This Independent Focus production from director Sonia Kennebeck is a gripping indictment of America’s increasing reliance on drone warfare, told from the perspectives of a trio of former intelligence agents and analysts who’ve seen the toll taken by this “video game” war, both to civilians and to their own. One tries to come to terms with her PTSD by speaking out, yet finds herself doubting and second-guessing herself; another, a high-clearance intelligence officer, finds himself investigated for espionage; the third, racked with guilt, goes to Afghanistan on a humanitarian mission and seeks out the survivors of a drone strike that killed 23 members of an unarmed family caravan, including women and children. As the pilots and analysts controlling that drone squint and try to determine if the “children” in the group are “teenagers or toddlers,” the sense of sheer insanity is overwhelming – particularly when Kennebeck closes her film with an overhead image, aping the drone POV, of an American city street. Scary, potent, powerful stuff.

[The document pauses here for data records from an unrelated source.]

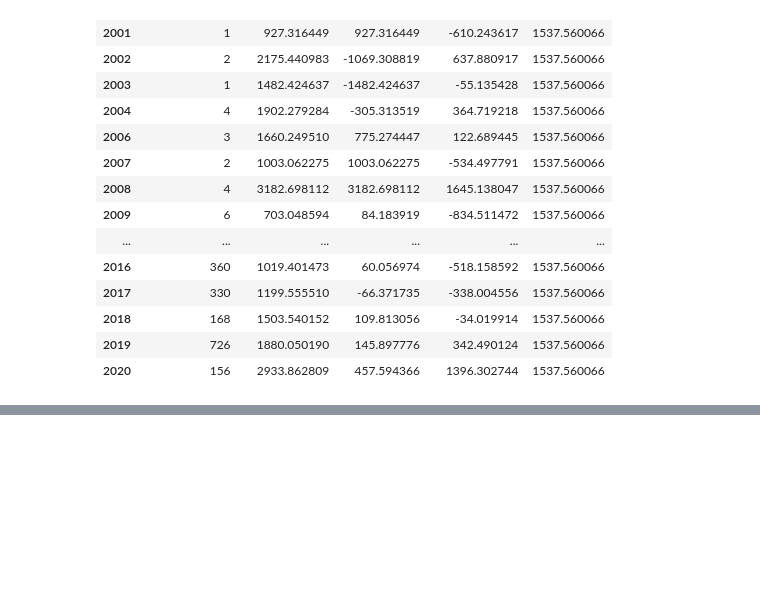
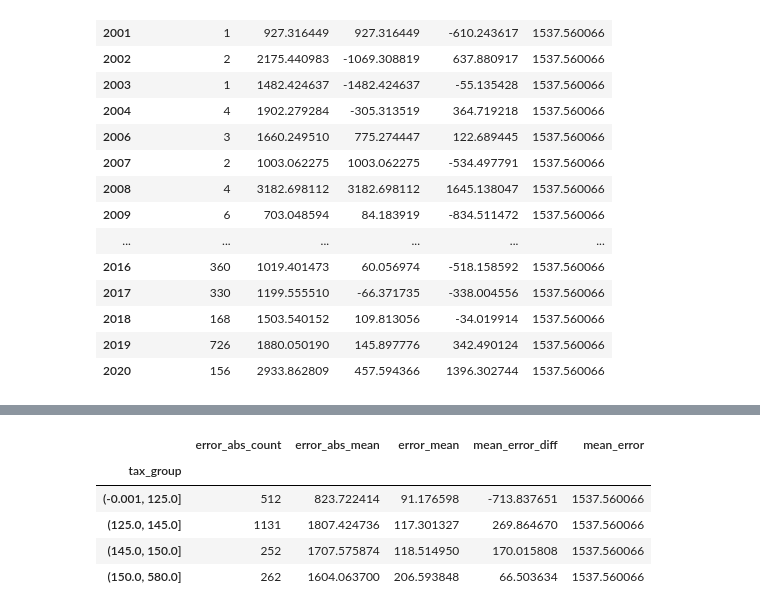
Before and after one commit to SergeyB81/Portfolio-DS, a Jupyter notebook: Car price/model_analysis_and_interpretation.ipynb, the cells around one changed output, grey strips where cells are left out. Saved outputs shown, nothing was run; the diff lists cells and outputs as text; code cells hidden in the pictures; blank space fills up the shorter version.

```diff
--- a/Car price/model_analysis_and_interpretation.ipynb
+++ b/Car price/model_analysis_and_interpretation.ipynb
@@ -381,0 +407,2 @@ print_error('year')
+# %%
+test['mileage_group'] = pd.qcut(test['mileage'],5)
@@ -381,0 +444,11 @@ print_error('year')
+# %%
+test['tax_group'] = pd.qcut(test['tax'],5,duplicates='drop')
+# %%
+print_error(test['tax_group'])
+# %% [output]
+|  | error_abs_count | error_abs_mean | error_mean | mean_error_diff | mean_error |
+| tax_group |  |  |  |  |  |
+| (-0.001, 125.0] | 512 | 823.722414 | 91.176598 | -713.837651 | 1537.560066 |
+| (125.0, 145.0] | 1131 | 1807.424736 | 117.301327 | 269.864670 | 1537.560066 |
+| (145.0, 150.0] | 252 | 1707.575874 | 118.514950 | 170.015808 | 1537.560066 |
+| (150.0, 580.0] | 262 | 1604.063700 | 206.593848 | 66.503634 | 1537.560066 |
```
Also changed, not shown: parts of 5 cells of this notebook.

My Scientology Movie
When satirist and documentarian Louis Theroux announces on Twitter that his new documentary will tackle the Church of Scientology, he gets one particularly prescient @-reply: “They’re probably filming you already.” When Theroux is unsurprisingly unable to get bigwigs like David Miscavige to sit for interviews, he arrives on an ingenious workaround: “We can’t get the real Miscavige, but we can create our own Miscavige.” And thus, with departed CoS members acting as advisors, he sets about making a dramatization, with actors playing key figures like Miscavige and celebrity spokesman Tom Cruise – and sure enough, as predicted, his shoots and sessions are being disrupted by camera-wielding Scientologists, determined to make a counter-documentary. It’s a funhouse arrangement of mirrors and cameras, yet between the oddball set pieces and documentary muckraking, Theroux is slyly exploring the psychopathy at the heart of this organization – and one that may still lurk in those who’ve left it.